On data localisation, government must create a balance between privacy and commerce
Even Justice Srikrishna has conceded that localisation is not a perfect solution and that the government has the authority to relax conditions on data localisation based on the criticality of information and the situationUpdated: Aug 20, 2018, 09:31 IST
The government has asked American e-commerce major, Amazon, to set up a server in India in an attempt to prevent the unchecked migration of personal customer data. The last few months have seen an increase in demands for data localisation, with even the Reserve Bank of India calling for local storage of financial data. Although there is no law in India regarding data safety at present, the government is working on evolving a data protection framework. On July 27, after year-long public consultations, a committee of experts headed by former Supreme Court judge, BN Srikrishna, submitted its report on the principles that will guide the framing of India’s data protection statute. The draft bill has been put up for public consultation till September 5, after which it is likely to be sent for parliamentary approval.
According to the recommendations of the Srikrishna report, all personal data of Indian citizens must have at least one copy saved in India. Eight of the 10 most accessed websites in India are owned by US entities, says the report. To begin with, foreign e-commerce companies will be asked to set up servers in India, so that the personal data of customers, generated through e-commerce operations, stays within the country. The votaries of data localisation say it will facilitate easier access for law enforcement agencies for the purposes of investigation and prosecution. Those who criticise data localisation argue that it can hurt the economy and may create a fragmented Internet that goes against the intrinsic character of the Web as a borderless medium.

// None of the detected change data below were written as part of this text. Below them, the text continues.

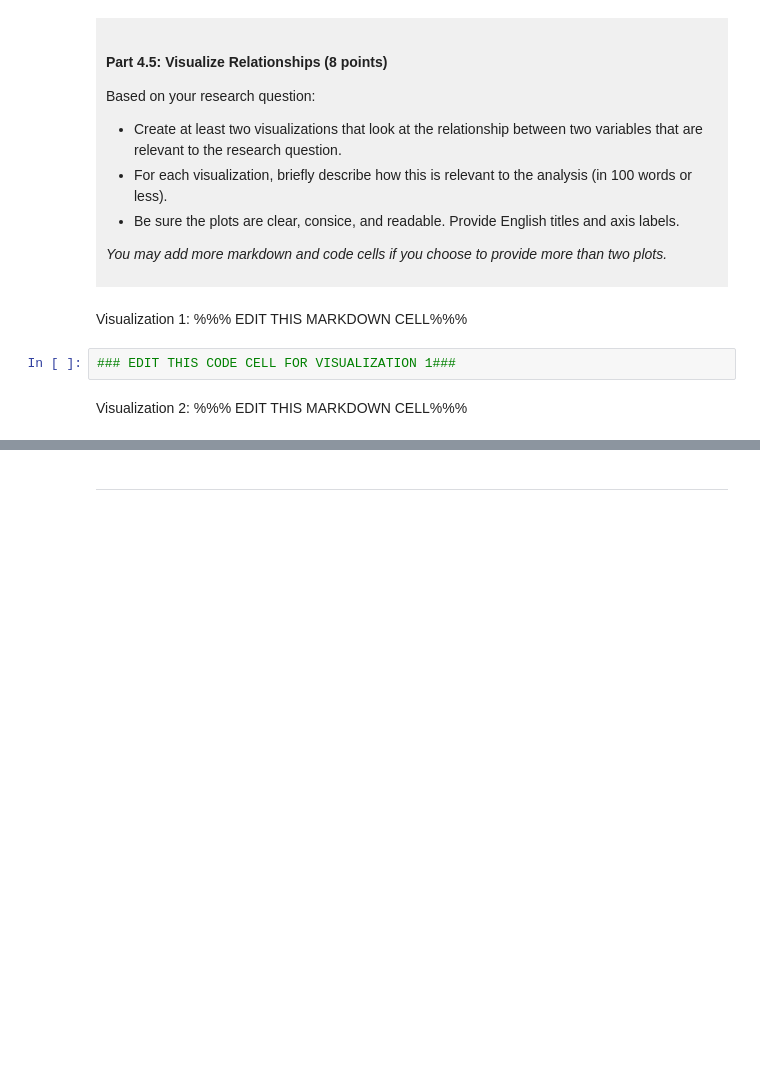
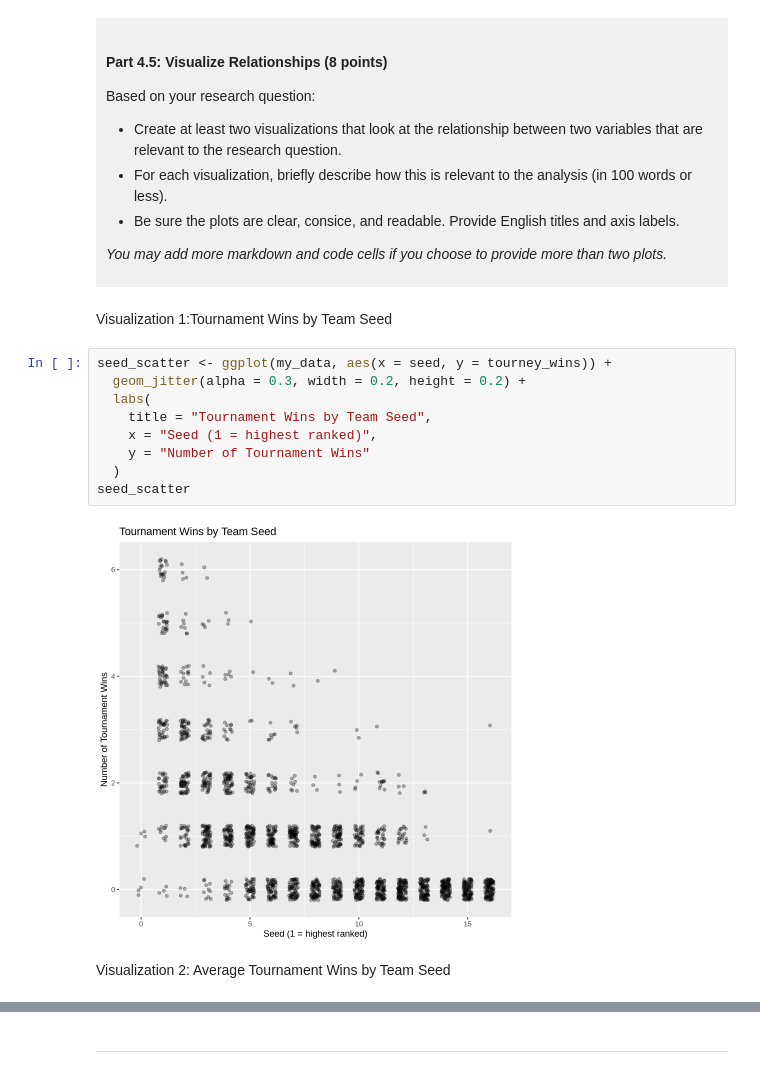
Before and after one commit to afox2909/dsci100_project_athenefox, a Jupyter notebook: dsci-100-project-notebook.ipynb, the cells around one changed output, grey strips where cells are left out. Cells and saved outputs as stored; diff of their text form; blank space fills up the shorter version.

```diff
--- a/dsci-100-project-notebook.ipynb
+++ b/dsci-100-project-notebook.ipynb
@@ -330,9 +392,18 @@ Based on your research question:
 *You may add more markdown and code cells if you choose to provide more than two plots.*
 </div>
 # %% [markdown]
-Visualization 1: %%% EDIT THIS MARKDOWN CELL%%%
+Visualization 1:Tournament Wins by Team Seed
 # %%
-### EDIT THIS CODE CELL FOR VISUALIZATION 1###
+seed_scatter <- ggplot(my_data, aes(x = seed, y = tourney_wins)) +
+  geom_jitter(alpha = 0.3, width = 0.2, height = 0.2) +
+  labs(
+    title = "Tournament Wins by Team Seed",
+    x = "Seed (1 = highest ranked)",
+    y = "Number of Tournament Wins"
+  )
+seed_scatter
+# %% [output]
+[figure, added]
 # %% [markdown]
-Visualization 2: %%% EDIT THIS MARKDOWN CELL%%%
+Visualization 2: Average Tournament Wins by Team Seed
 # %%
```
Also changed, not shown: parts of 11 cells of this notebook.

There have been concerns that the personal data that stays in servers within the country can be misused by the state. But one of the key features of the draft bill is the creation of a regulatory data protection authority that will address user concerns, including privacy and data protection. Also, in line with European Union’s General Data Protection Regulation, India’s draft data protection bill places user consent and specificity of purpose paramount for accessing such data. Even as the government appears to have made up its mind to go ahead with stronger data localisation norms, experts say a majority of Indian businesses might not have the technical wherewithal and resources to set up local clouds. Any final stand on stringent data localisation norms may ultimately have to take the middle path and balance the interests of the State, the people and businesses.